START EXTRACTED INFORMATION
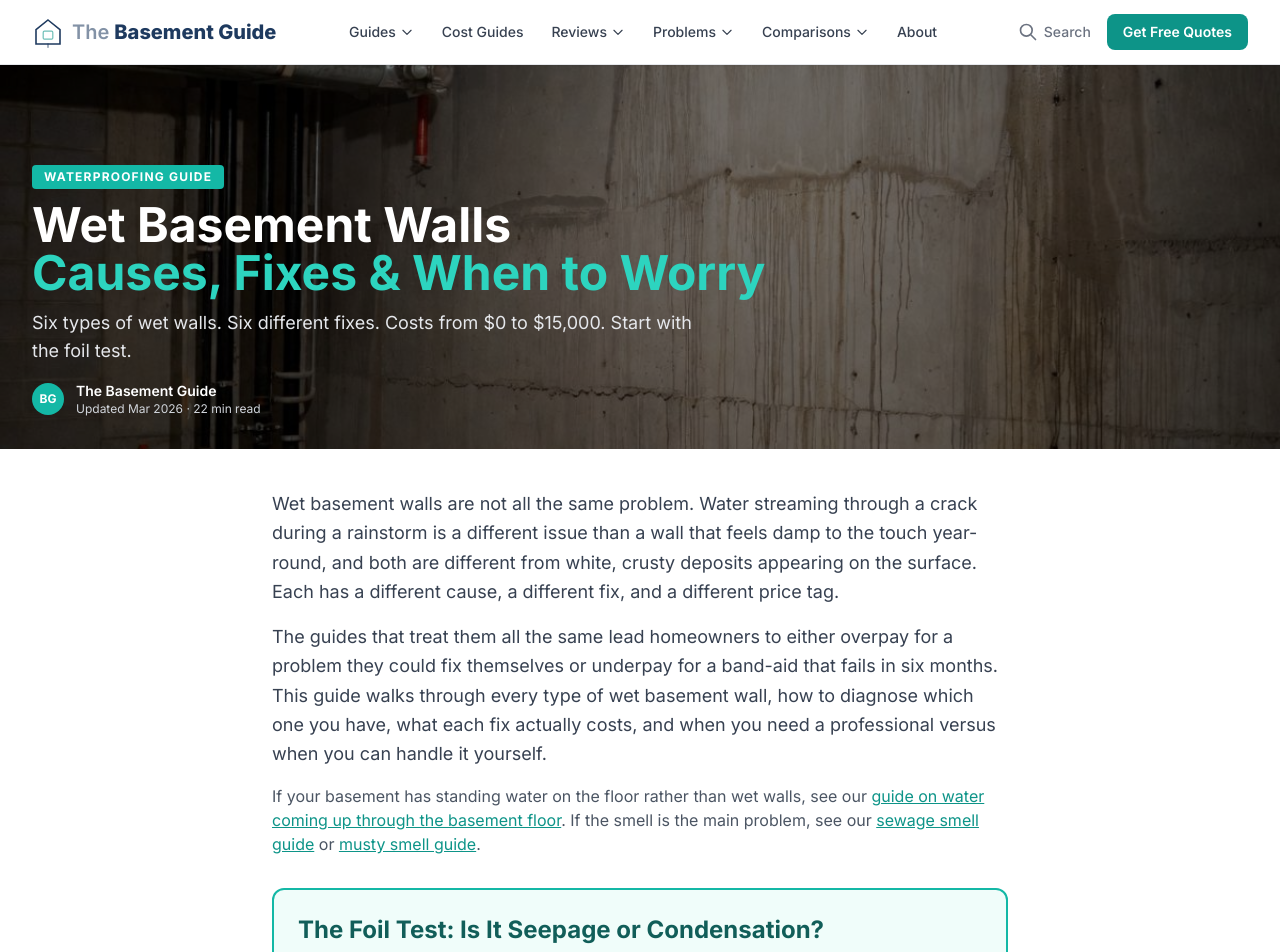
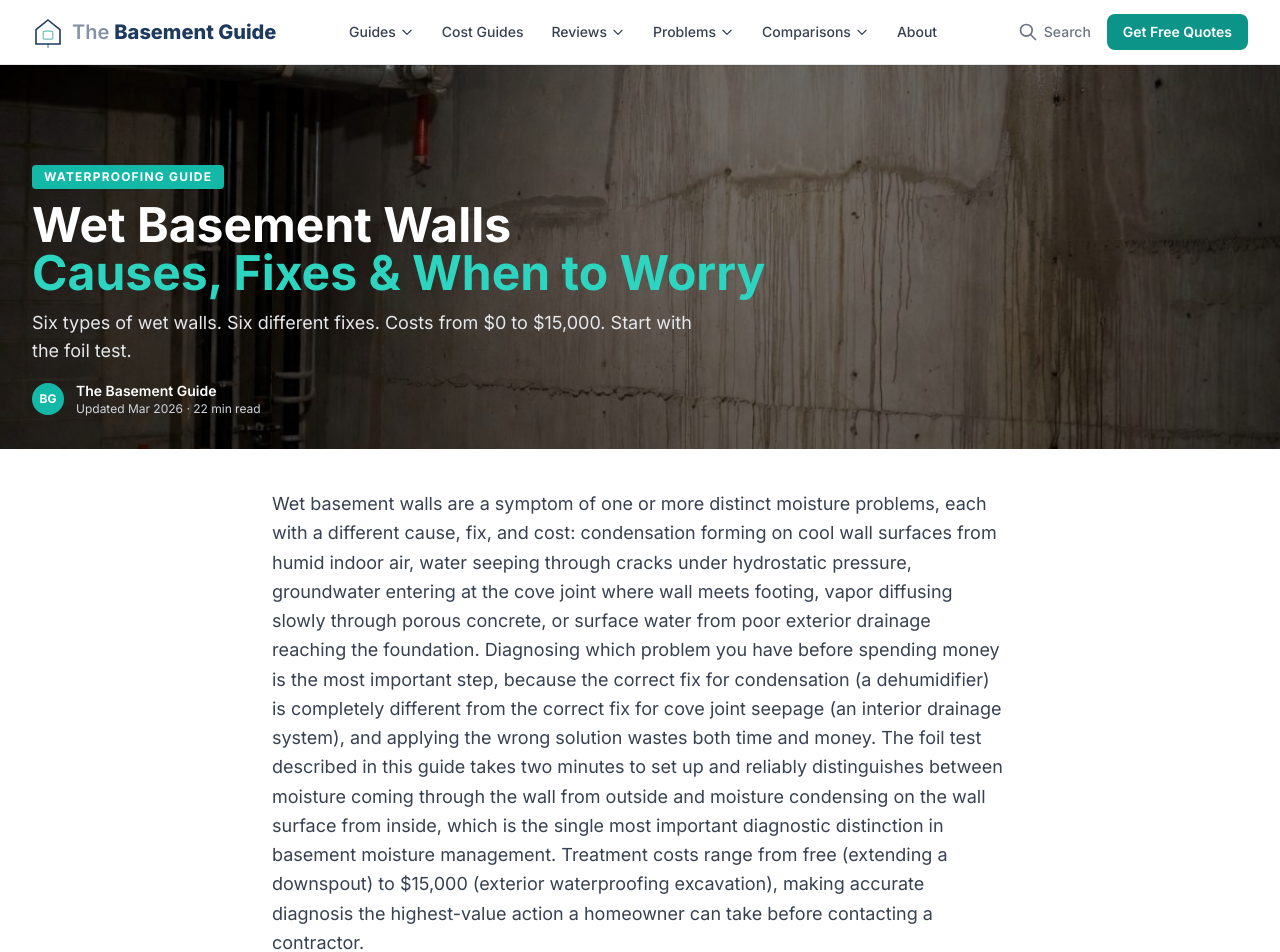
Before and after one commit to thebasementguide2026/basement-guide, a Next.js app: page /articles/wet-basement-walls in a window 1280 px wide. Shown: the top 952 px of the page. Built offline with nearby package versions, Linux system fonts and the light colour scheme.

Commit message:
wet-basement-walls: add entity definition paragraph

```diff
--- a/app/articles/wet-basement-walls/page.tsx
+++ b/app/articles/wet-basement-walls/page.tsx
@@ -119,7 +119,8 @@ export default function WetBasementWalls() {
 
       {/* Main Content */}
       <div className='mx-auto max-w-3xl px-4 py-10'>
-        <p className='text-lg text-gray-700 leading-relaxed'>Wet basement walls are not all the same problem. Water streaming through a crack during a rainstorm is a different issue than a wall that feels damp to the touch year-round, and both are different from white, crusty deposits appearing on the surface. Each has a different cause, a different fix, and a different price tag.</p>
+        <p className='text-lg text-gray-700 leading-relaxed'>Wet basement walls are a symptom of one or more distinct moisture problems, each with a different cause, fix, and cost: condensation forming on cool wall surfaces from humid indoor air, water seeping through cracks under hydrostatic pressure, groundwater entering at the cove joint where wall meets footing, vapor diffusing slowly through porous concrete, or surface water from poor exterior drainage reaching the foundation. Diagnosing which problem you have before spending money is the most important step, because the correct fix for condensation (a dehumidifier) is completely different from the correct fix for cove joint seepage (an interior drainage system), and applying the wrong solution wastes both time and money. The foil test described in this guide takes two minutes to set up and reliably distinguishes between moisture coming through the wall from outside and moisture condensing on the wall surface from inside, which is the single most important diagnostic distinction in basement moisture management. Treatment costs range from free (extending a downspout) to $15,000 (exterior waterproofing excavation), making accurate diagnosis the highest-value action a homeowner can take before contacting a contractor.</p>
+        <p className='text-lg text-gray-700 leading-relaxed mt-4'>Wet basement walls are not all the same problem. Water streaming through a crack during a rainstorm is a different issue than a wall that feels damp to the touch year-round, and both are different from white, crusty deposits appearing on the surface. Each has a different cause, a different fix, and a different price tag.</p>
         <p className='mt-4 text-lg text-gray-700 leading-relaxed'>The guides that treat them all the same lead homeowners to either overpay for a problem they could fix themselves or underpay for a band-aid that fails in six months. This guide walks through every type of wet basement wall, how to diagnose which one you have, what each fix actually costs, and when you need a professional versus when you can handle it yourself.</p>
         <p className='mt-4 text-gray-600'>If your basement has standing water on the floor rather than wet walls, see our <Link href='/articles/water-coming-up-through-basement-floor' className='text-teal-600 underline'>guide on water coming up through the basement floor</Link>. If the smell is the main problem, see our <Link href='/articles/basement-smells-like-sewage' className='text-teal-600 underline'>sewage smell guide</Link> or <Link href='/articles/musty-basement-smell' className='text-teal-600 underline'>musty smell guide</Link>.</p>
 
```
END EXTRACTED INFORMATION
Would you print all of the material exactly as written, minus the pictures?

### EXERCISE RESULT
Before and after one commit to thebasementguide2026/basement-guide, a Next.js app: page /articles/wet-basement-walls in a window 1280 px wide. Shown: the top 952 px of the page. Built offline with nearby package versions, Linux system fonts and the light colour scheme.

Commit message:
wet-basement-walls: add entity definition paragraph

```diff
--- a/app/articles/wet-basement-walls/page.tsx
+++ b/app/articles/wet-basement-walls/page.tsx
@@ -119,7 +119,8 @@ export default function WetBasementWalls() {
 
       {/* Main Content */}
       <div className='mx-auto max-w-3xl px-4 py-10'>
-        <p className='text-lg text-gray-700 leading-relaxed'>Wet basement walls are not all the same problem. Water streaming through a crack during a rainstorm is a different issue than a wall that feels damp to the touch year-round, and both are different from white, crusty deposits appearing on the surface. Each has a different cause, a different fix, and a different price tag.</p>
+        <p className='text-lg text-gray-700 leading-relaxed'>Wet basement walls are a symptom of one or more distinct moisture problems, each with a different cause, fix, and cost: condensation forming on cool wall surfaces from humid indoor air, water seeping through cracks under hydrostatic pressure, groundwater entering at the cove joint where wall meets footing, vapor diffusing slowly through porous concrete, or surface water from poor exterior drainage reaching the foundation. Diagnosing which problem you have before spending money is the most important step, because the correct fix for condensation (a dehumidifier) is completely different from the correct fix for cove joint seepage (an interior drainage system), and applying the wrong solution wastes both time and money. The foil test described in this guide takes two minutes to set up and reliably distinguishes between moisture coming through the wall from outside and moisture condensing on the wall surface from inside, which is the single most important diagnostic distinction in basement moisture management. Treatment costs range from free (extending a downspout) to $15,000 (exterior waterproofing excavation), making accurate diagnosis the highest-value action a homeowner can take before contacting a contractor.</p>
+        <p className='text-lg text-gray-700 leading-relaxed mt-4'>Wet basement walls are not all the same problem. Water streaming through a crack during a rainstorm is a different issue than a wall that feels damp to the touch year-round, and both are different from white, crusty deposits appearing on the surface. Each has a different cause, a different fix, and a different price tag.</p>
         <p className='mt-4 text-lg text-gray-700 leading-relaxed'>The guides that treat them all the same lead homeowners to either overpay for a problem they could fix themselves or underpay for a band-aid that fails in six months. This guide walks through every type of wet basement wall, how to diagnose which one you have, what each fix actually costs, and when you need a professional versus when you can handle it yourself.</p>
         <p className='mt-4 text-gray-600'>If your basement has standing water on the floor rather than wet walls, see our <Link href='/articles/water-coming-up-through-basement-floor' className='text-teal-600 underline'>guide on water coming up through the basement floor</Link>. If the smell is the main problem, see our <Link href='/articles/basement-smells-like-sewage' className='text-teal-600 underline'>sewage smell guide</Link> or <Link href='/articles/musty-basement-smell' className='text-teal-600 underline'>musty smell guide</Link>.</p>
 
```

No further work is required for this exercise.